[[ Available data, beginning ]]
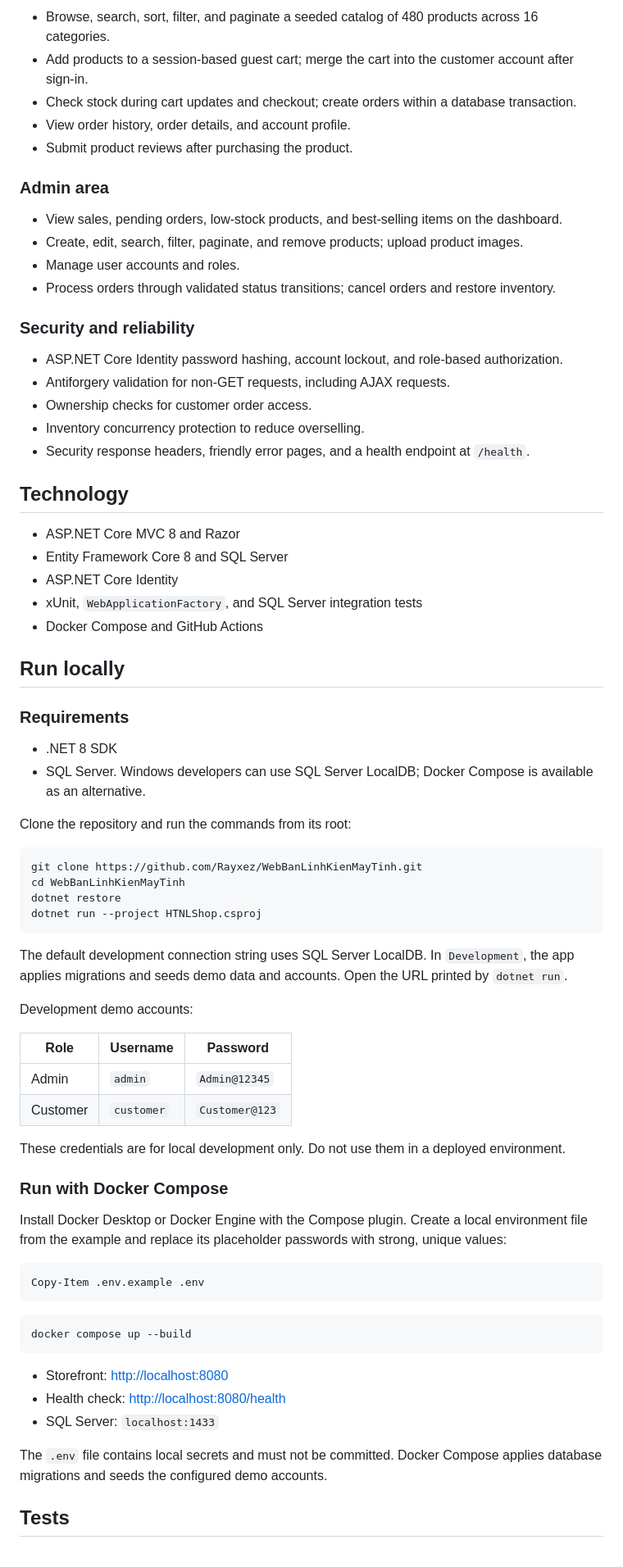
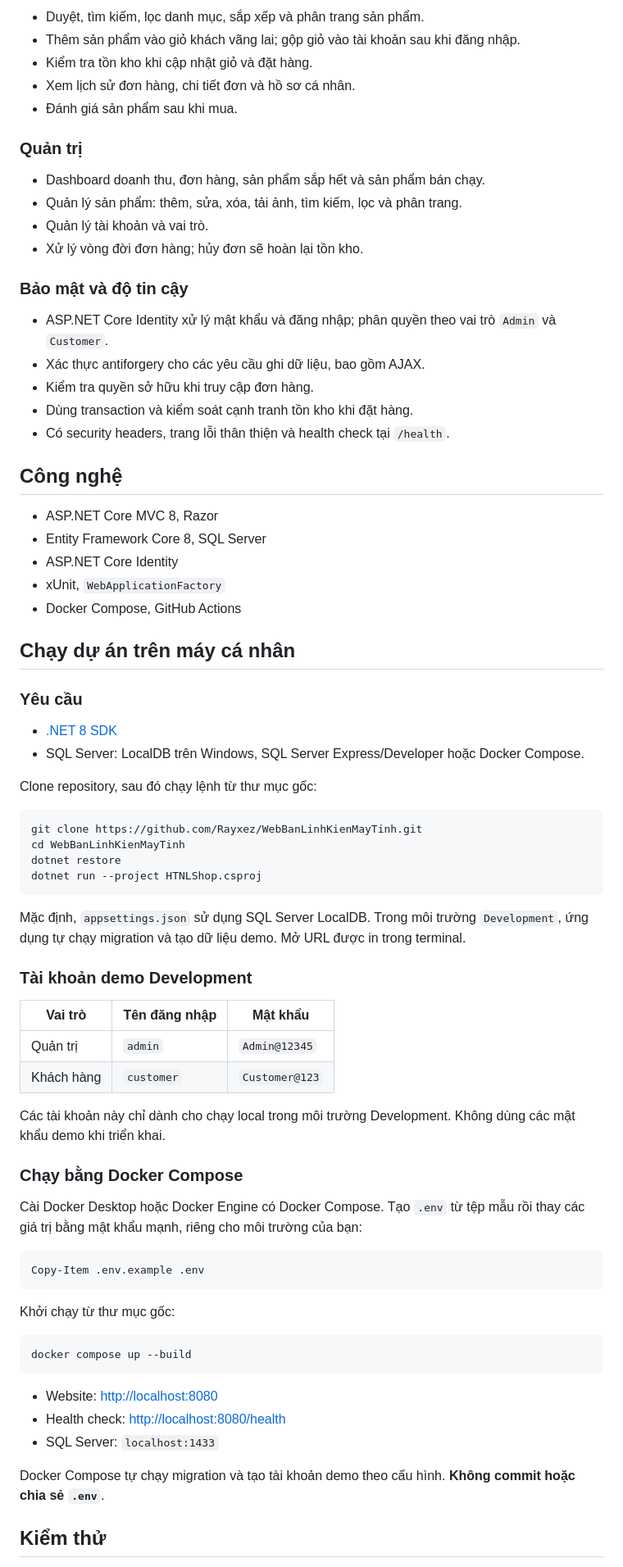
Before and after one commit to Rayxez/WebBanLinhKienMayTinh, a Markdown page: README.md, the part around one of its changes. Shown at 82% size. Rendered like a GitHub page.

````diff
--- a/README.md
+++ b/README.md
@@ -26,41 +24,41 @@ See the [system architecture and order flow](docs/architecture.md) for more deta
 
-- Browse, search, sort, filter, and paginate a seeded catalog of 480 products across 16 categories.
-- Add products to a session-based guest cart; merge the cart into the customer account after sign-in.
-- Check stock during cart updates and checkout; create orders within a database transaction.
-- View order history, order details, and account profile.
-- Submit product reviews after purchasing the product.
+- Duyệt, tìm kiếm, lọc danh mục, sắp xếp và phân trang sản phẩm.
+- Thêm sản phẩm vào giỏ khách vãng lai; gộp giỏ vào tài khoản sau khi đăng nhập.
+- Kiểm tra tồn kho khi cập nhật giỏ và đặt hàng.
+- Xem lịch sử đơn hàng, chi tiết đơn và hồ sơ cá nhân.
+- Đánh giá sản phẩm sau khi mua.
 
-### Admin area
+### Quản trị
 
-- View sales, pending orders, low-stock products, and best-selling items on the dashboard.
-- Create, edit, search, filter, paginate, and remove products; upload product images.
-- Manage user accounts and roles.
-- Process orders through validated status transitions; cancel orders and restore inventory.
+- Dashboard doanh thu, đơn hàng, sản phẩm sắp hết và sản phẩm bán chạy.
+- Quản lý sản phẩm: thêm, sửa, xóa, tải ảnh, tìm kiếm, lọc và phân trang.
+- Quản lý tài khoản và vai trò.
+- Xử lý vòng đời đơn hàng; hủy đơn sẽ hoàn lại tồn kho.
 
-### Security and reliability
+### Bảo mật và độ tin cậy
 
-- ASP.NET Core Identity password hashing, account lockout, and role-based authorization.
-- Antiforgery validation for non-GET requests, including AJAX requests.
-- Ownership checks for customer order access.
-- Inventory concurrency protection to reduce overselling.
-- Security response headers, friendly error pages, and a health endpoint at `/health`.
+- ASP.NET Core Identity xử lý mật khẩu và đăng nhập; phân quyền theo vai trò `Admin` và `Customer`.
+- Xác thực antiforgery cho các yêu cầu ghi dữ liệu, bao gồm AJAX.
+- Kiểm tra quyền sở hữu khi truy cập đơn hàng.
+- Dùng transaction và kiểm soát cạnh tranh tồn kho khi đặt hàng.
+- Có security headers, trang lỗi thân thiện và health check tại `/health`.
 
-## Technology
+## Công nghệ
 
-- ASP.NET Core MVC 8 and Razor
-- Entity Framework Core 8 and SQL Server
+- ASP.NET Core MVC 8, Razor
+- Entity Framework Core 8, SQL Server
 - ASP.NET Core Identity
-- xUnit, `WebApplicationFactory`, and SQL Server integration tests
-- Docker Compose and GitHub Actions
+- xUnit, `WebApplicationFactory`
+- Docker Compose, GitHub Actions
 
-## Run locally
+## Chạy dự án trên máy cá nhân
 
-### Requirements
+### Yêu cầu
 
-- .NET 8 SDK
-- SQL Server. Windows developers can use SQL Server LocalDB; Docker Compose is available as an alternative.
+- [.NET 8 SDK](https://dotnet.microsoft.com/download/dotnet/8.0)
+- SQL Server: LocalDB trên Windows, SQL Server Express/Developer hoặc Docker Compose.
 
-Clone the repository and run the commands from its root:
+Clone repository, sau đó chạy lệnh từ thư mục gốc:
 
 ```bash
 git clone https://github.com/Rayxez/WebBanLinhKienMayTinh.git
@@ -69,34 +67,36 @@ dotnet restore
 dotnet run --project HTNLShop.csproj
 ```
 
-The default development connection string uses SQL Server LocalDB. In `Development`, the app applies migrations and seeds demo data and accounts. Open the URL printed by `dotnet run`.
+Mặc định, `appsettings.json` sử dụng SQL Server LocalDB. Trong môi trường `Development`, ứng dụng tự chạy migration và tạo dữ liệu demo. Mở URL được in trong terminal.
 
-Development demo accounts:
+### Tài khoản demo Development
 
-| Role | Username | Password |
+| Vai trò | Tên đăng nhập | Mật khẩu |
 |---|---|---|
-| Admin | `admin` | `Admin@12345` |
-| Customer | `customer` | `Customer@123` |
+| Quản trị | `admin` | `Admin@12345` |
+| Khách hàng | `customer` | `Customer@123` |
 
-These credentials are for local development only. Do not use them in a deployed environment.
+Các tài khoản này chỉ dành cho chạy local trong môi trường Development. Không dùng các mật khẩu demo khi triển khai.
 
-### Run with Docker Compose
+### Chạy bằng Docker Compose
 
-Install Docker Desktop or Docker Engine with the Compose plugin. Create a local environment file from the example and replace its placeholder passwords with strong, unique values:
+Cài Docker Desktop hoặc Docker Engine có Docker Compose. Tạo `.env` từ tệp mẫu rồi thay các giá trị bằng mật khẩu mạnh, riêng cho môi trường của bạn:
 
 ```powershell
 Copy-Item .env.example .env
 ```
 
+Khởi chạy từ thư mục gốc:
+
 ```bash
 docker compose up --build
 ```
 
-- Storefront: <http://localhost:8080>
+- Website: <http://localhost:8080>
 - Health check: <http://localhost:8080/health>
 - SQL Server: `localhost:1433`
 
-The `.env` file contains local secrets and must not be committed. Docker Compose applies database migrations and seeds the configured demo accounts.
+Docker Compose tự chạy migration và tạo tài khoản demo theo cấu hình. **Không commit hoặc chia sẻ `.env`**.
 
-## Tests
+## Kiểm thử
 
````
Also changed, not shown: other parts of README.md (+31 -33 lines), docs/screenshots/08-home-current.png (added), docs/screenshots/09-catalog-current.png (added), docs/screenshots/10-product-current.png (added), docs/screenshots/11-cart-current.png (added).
[[ Available data, end ]]
[[ Available data, beginning ]]
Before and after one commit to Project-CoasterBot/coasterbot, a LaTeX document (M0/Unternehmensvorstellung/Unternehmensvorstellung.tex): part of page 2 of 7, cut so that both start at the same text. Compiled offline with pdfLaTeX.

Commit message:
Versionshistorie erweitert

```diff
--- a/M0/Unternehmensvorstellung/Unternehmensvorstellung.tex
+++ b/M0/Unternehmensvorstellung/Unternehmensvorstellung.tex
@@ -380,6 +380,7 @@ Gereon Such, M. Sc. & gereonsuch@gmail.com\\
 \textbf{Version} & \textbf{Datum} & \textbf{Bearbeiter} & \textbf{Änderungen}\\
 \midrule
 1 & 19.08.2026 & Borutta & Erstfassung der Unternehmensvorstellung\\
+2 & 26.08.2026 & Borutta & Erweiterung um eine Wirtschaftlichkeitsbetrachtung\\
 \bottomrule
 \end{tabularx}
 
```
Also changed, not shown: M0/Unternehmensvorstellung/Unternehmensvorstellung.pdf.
[[ Available data, end ]]
• Work order:
Go through the entries and copy each line holding the string "khoản".

• Output below:
+- Thêm sản phẩm vào giỏ khách vãng lai; gộp giỏ vào tài khoản sau khi đăng nhập.
+- Quản lý tài khoản và vai trò.
+### Tài khoản demo Development
+Các tài khoản này chỉ dành cho chạy local trong môi trường Development. Không dùng các mật khẩu demo khi triển khai.
+Docker Compose tự chạy migration và tạo tài khoản demo theo cấu hình. **Không commit hoặc chia sẻ `.env`**.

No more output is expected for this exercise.